Segment Open
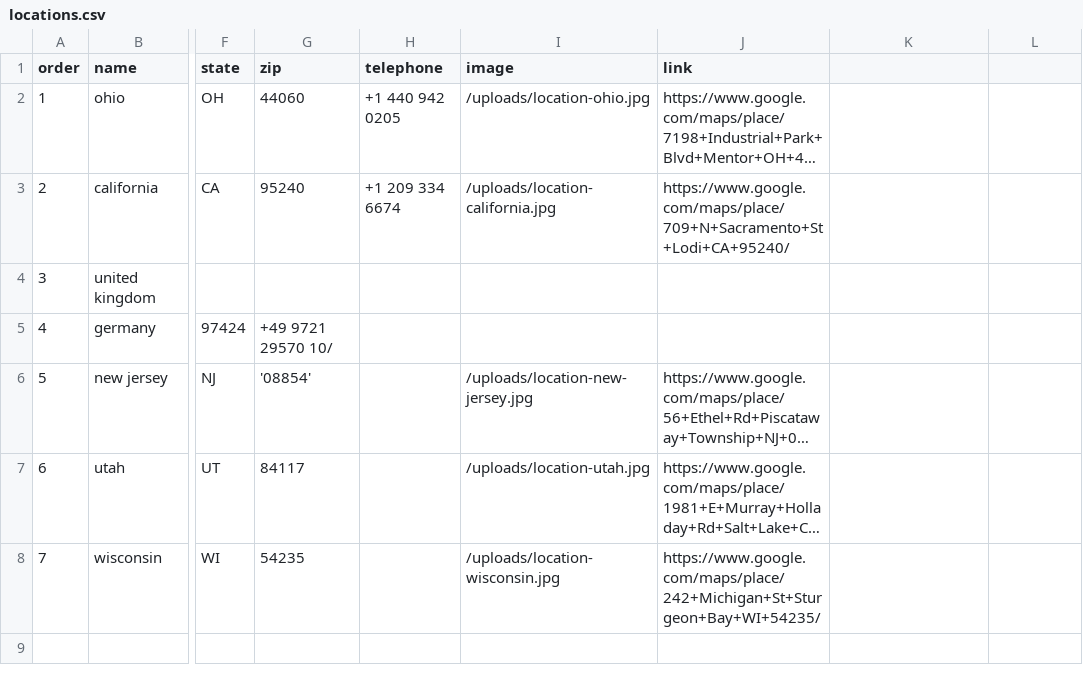
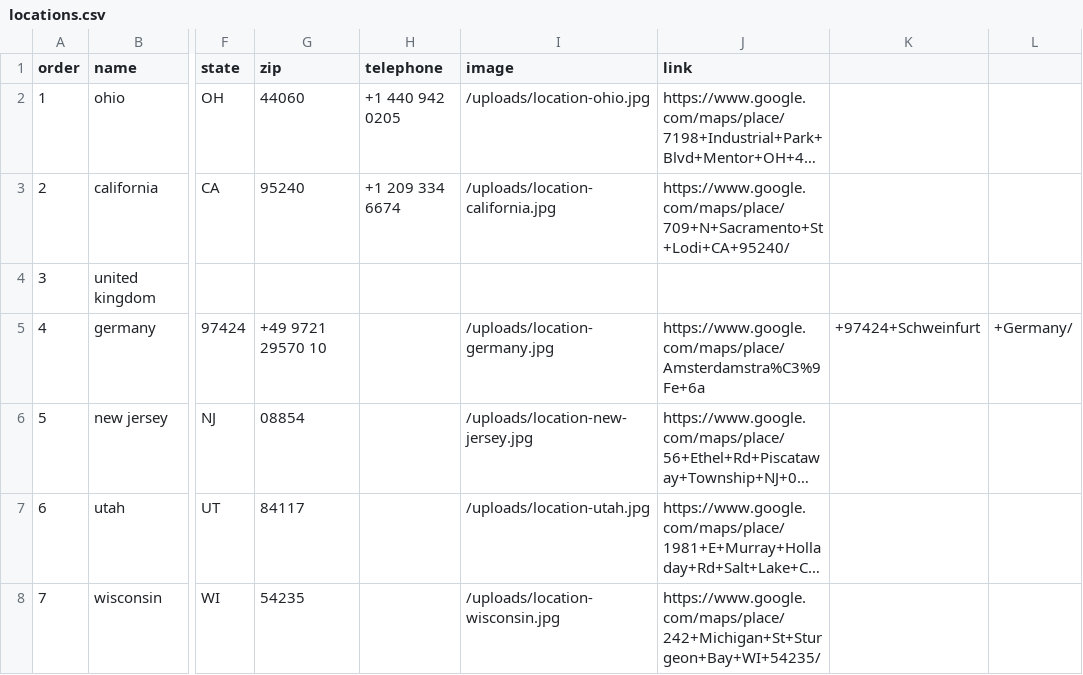
Before and after one commit to Merritt-Woodwork/merrittwoodwork.com, a CSV file: src/_data/en/locations.csv, drawn as a sheet; only a part is shown, gaps mark what is left out; long unchanged cells end in …; the diff names each change by its address in the sheet, - before the commit and + after, or states it on an @@ line.

```diff
--- a/src/_data/en/locations.csv
+++ b/src/_data/en/locations.csv
-G5 (zip): +49 9721 29570 10/
+G5 (zip): +49 9721 29570 10
-I5 (image): (empty)
+I5 (image): /uploads/location-germany.jpg
-J5 (link): (empty)
+J5 (link): https://www.google.com/maps/place/Amsterdamstra%C3%9Fe+6a
-K5: (empty)
+K5: +97424+Schweinfurt
-L5: (empty)
+L5: +Germany/
-G6 (zip): '08854'
+G6 (zip): 08854
```
Also changed, not shown: src/_data/de/locations.csv, 1 other file.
Segment Closed
— TASK DESCRIPTION —
Please set down every record exactly as it appears, leaving out the pictures.

— EXERCISE RESPONSE —
Before and after one commit to Merritt-Woodwork/merrittwoodwork.com, a CSV file: src/_data/en/locations.csv, drawn as a sheet; only a part is shown, gaps mark what is left out; long unchanged cells end in …; the diff names each change by its address in the sheet, - before the commit and + after, or states it on an @@ line.

```diff
--- a/src/_data/en/locations.csv
+++ b/src/_data/en/locations.csv
-G5 (zip): +49 9721 29570 10/
+G5 (zip): +49 9721 29570 10
-I5 (image): (empty)
+I5 (image): /uploads/location-germany.jpg
-J5 (link): (empty)
+J5 (link): https://www.google.com/maps/place/Amsterdamstra%C3%9Fe+6a
-K5: (empty)
+K5: +97424+Schweinfurt
-L5: (empty)
+L5: +Germany/
-G6 (zip): '08854'
+G6 (zip): 08854
```
Also changed, not shown: src/_data/de/locations.csv, 1 other file.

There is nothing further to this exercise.